The other day, when I mentioned that I woke up to 4 degrees inside the house, I didn’t expect two things:
That it could get even colder – all the way down to 2 degrees and
that I would receive so many messages about this.
So, let me explain a bit what’s going on and how I deal with the cold. After all, I can’t stay in bed all day. That’s Pumpkin’s responsibility.
Traditional houses in Japan have always been built to allow for lots of airflow – there’s the gaps under the tatami, the shoji and fusuma made from paper, and the wooden framework that’s maybe 10 cm thick at best. This is great in the heat and humidity of summer, when every puff of air is valuable. In winter, even the Japanese are less appreciative about the matter.

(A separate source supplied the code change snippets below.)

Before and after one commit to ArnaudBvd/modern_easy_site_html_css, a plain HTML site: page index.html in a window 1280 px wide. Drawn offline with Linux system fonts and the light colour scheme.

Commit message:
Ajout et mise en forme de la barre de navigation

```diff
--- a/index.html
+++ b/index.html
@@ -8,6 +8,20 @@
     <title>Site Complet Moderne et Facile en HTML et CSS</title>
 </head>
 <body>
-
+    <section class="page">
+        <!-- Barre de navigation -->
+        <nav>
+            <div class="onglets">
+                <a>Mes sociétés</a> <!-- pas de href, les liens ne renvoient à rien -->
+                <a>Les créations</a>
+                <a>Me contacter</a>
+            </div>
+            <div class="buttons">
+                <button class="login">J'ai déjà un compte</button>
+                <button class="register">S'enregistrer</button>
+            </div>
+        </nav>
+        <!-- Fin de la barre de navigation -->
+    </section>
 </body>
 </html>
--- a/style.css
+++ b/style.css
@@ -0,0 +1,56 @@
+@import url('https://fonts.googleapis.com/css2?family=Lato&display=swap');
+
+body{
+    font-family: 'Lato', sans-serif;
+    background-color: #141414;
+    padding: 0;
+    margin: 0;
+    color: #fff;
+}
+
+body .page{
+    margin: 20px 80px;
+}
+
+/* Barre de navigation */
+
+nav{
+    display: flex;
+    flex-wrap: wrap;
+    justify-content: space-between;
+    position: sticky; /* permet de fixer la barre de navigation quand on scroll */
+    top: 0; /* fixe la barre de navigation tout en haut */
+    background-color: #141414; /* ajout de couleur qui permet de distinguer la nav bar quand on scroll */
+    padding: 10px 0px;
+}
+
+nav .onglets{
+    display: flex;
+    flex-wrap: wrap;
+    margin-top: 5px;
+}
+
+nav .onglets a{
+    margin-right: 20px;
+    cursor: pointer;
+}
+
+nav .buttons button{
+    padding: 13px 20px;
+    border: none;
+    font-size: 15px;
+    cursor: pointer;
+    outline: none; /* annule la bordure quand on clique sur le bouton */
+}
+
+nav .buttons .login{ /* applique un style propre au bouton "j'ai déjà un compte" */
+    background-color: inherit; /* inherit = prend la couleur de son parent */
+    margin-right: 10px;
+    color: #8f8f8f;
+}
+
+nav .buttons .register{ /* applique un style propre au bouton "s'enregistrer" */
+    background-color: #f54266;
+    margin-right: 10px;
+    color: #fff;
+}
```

And if you think that modern houses are better, you are mistaken. Even though the building materials are better and more airtight in general, 10 cm of insulation (at best) are not sufficient to keep in the warmth over night, even if there were central heating. And let’s not mention my personal nemesis/pet peeve, those single-glazed windows…

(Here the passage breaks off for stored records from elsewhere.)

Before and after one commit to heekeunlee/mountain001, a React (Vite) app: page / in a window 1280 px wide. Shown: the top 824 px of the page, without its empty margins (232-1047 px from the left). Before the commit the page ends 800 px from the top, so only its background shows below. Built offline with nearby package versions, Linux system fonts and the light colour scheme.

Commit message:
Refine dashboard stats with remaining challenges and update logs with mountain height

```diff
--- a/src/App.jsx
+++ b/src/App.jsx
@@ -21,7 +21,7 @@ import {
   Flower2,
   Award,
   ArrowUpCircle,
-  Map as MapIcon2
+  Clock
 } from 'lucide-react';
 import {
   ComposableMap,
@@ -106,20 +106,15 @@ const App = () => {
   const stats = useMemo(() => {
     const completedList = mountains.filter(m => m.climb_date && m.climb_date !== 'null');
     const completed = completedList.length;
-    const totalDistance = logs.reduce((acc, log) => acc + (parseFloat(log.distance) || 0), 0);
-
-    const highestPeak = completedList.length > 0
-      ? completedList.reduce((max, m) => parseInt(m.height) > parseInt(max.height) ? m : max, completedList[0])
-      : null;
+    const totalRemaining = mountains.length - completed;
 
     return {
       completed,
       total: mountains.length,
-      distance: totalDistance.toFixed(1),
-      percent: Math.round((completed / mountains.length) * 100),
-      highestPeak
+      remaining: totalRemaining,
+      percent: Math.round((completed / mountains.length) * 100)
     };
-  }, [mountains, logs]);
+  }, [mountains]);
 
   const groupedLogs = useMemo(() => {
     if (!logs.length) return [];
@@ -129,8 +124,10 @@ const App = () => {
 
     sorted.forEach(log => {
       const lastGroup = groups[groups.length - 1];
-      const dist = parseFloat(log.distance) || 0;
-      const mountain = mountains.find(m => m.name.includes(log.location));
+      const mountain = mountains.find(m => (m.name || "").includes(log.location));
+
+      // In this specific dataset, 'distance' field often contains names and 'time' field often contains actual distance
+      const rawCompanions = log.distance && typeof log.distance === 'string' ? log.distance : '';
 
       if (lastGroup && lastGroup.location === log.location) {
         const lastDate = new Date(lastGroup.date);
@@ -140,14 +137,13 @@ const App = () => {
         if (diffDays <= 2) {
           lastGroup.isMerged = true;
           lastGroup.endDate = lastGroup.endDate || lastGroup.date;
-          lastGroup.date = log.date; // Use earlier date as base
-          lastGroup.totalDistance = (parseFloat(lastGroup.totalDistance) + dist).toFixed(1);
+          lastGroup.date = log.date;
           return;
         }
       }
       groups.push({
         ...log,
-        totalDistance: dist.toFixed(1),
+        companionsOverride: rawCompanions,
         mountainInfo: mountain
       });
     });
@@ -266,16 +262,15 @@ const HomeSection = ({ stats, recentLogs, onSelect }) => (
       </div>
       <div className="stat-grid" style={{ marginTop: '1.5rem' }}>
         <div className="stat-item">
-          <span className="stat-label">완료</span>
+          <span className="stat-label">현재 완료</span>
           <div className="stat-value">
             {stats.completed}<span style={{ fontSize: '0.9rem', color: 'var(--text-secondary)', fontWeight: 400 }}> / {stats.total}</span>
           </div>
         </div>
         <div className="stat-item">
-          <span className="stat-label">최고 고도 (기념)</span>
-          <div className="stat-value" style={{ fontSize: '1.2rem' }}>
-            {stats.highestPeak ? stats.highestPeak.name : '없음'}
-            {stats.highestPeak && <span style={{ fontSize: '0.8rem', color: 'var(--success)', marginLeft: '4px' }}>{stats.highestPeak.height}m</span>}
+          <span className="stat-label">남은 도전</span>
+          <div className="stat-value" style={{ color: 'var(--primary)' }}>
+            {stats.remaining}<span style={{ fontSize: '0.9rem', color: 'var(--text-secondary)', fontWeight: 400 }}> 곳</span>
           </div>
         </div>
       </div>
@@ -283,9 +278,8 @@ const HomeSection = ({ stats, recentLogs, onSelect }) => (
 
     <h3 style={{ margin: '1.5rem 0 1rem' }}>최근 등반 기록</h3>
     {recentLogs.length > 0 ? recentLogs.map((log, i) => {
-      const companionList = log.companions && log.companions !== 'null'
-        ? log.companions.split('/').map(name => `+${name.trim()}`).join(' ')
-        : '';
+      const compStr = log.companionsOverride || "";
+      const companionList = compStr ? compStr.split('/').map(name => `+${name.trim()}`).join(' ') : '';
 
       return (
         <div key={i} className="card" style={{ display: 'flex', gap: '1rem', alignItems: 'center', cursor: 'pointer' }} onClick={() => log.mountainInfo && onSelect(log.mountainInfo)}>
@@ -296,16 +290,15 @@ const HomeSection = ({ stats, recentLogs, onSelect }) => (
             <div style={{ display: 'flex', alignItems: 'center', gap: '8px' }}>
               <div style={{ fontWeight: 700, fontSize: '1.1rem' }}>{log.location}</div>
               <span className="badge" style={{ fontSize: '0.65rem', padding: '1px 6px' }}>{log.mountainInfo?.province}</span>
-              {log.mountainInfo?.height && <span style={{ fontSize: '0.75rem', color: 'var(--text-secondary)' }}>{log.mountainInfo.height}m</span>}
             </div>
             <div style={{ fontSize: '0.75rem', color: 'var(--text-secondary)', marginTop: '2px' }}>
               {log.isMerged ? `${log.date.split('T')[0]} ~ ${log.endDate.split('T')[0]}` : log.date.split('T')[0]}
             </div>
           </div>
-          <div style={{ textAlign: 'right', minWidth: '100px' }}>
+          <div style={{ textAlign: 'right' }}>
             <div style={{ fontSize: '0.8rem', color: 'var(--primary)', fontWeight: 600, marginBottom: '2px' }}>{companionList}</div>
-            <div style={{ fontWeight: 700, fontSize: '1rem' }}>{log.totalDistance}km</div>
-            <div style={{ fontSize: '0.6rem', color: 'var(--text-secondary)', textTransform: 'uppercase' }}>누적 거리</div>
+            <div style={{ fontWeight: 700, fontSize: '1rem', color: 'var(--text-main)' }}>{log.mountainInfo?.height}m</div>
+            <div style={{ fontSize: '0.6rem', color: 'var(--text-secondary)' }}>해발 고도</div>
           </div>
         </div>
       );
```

So, even though you get used to living in a freezing house, the Japanese battle the three coldest months of the year on various fronts. And I try my best to follow their example.
Layers and Layers of Clothes. A special type of underwear called “heat tech” is extremely popular, as are thin down jackets as outer layer for indoors. In between, there can be several layers of sweaters; cotton, wool, fleece, anything goes, really.
Space heaters. Except for the northern prefectures like Hokkaido, central heating is unknown in Japan. And when you think of it, it’s quite a waste to heat a room that’s unused all day. So, the Japanese use space heaters that they turn on when needed. Some of them are electric or gas-powered, but nowadays, the ubiquitous air-condition is used, which all have a special setting for heating. Traditionally, a kotatsu was used, that’s a low table with a heating element underneath, over which a heavy blanket was placed to trap the warmth. Many families still use them. They wear heavy jackets on top, while their nether regions underneath the blanket stay warm without so much as socks even.
Consolidation. If all else fails, you can move your life into a single room for a few months. Instead of heating several rooms one at a time, all activities take place in the living room, for example. In the evening, you just put out the futon for everybody. This is easier if you don’t have kids, though.
Hot baths. Another thing that helps against the colds, and which the Japanese perform as a daily habit throughout the year, is taking a hot bath just before bedtime. With the body nicely heated up by the ofuro, falling asleep is quite easy, no matter the temperature in the bedroom.
In the new house, I do mostly the layering and the space heaters, with only the occasional hot bath. Thankfully, I got myself a really nice woolen blanked 2 years ago, so I don’t need to heat the bedroom at all.
Also, the cold doesn’t “bite” the same every time the thermometer shows the same number. Thankfully, all the windows are closing properly here, so there’s no draft. However, I found out that on rainy or snowy days, it feels colder than when the humidity is low. Sadly, there’s not much I can do about that. Other than hope for an early spring, that is. This year, I’m not hopeful…
Somehow, I have the impression that my dear Pumpkin went somewhere he wasn’t supposed to go… How do I know?
In Pumpkin’s defense: I put the blue board onto a stool that I placed in an especially sunny spot just for him. In my defense: He hadn’t slept there for several weeks before I even started painting.
Thankfully, I’m using water-based paint, so it was relatively easy to clean his paws at least. Not that Pumpkin liked the wet rag much, but he held surprisingly still during all of it. He’s a good kitty, after all. Mostly.
Anyway, what is that thing I’m painting – and bright blue to boot? Patience, my dear reader, if everything goes as planned, I can show you next week.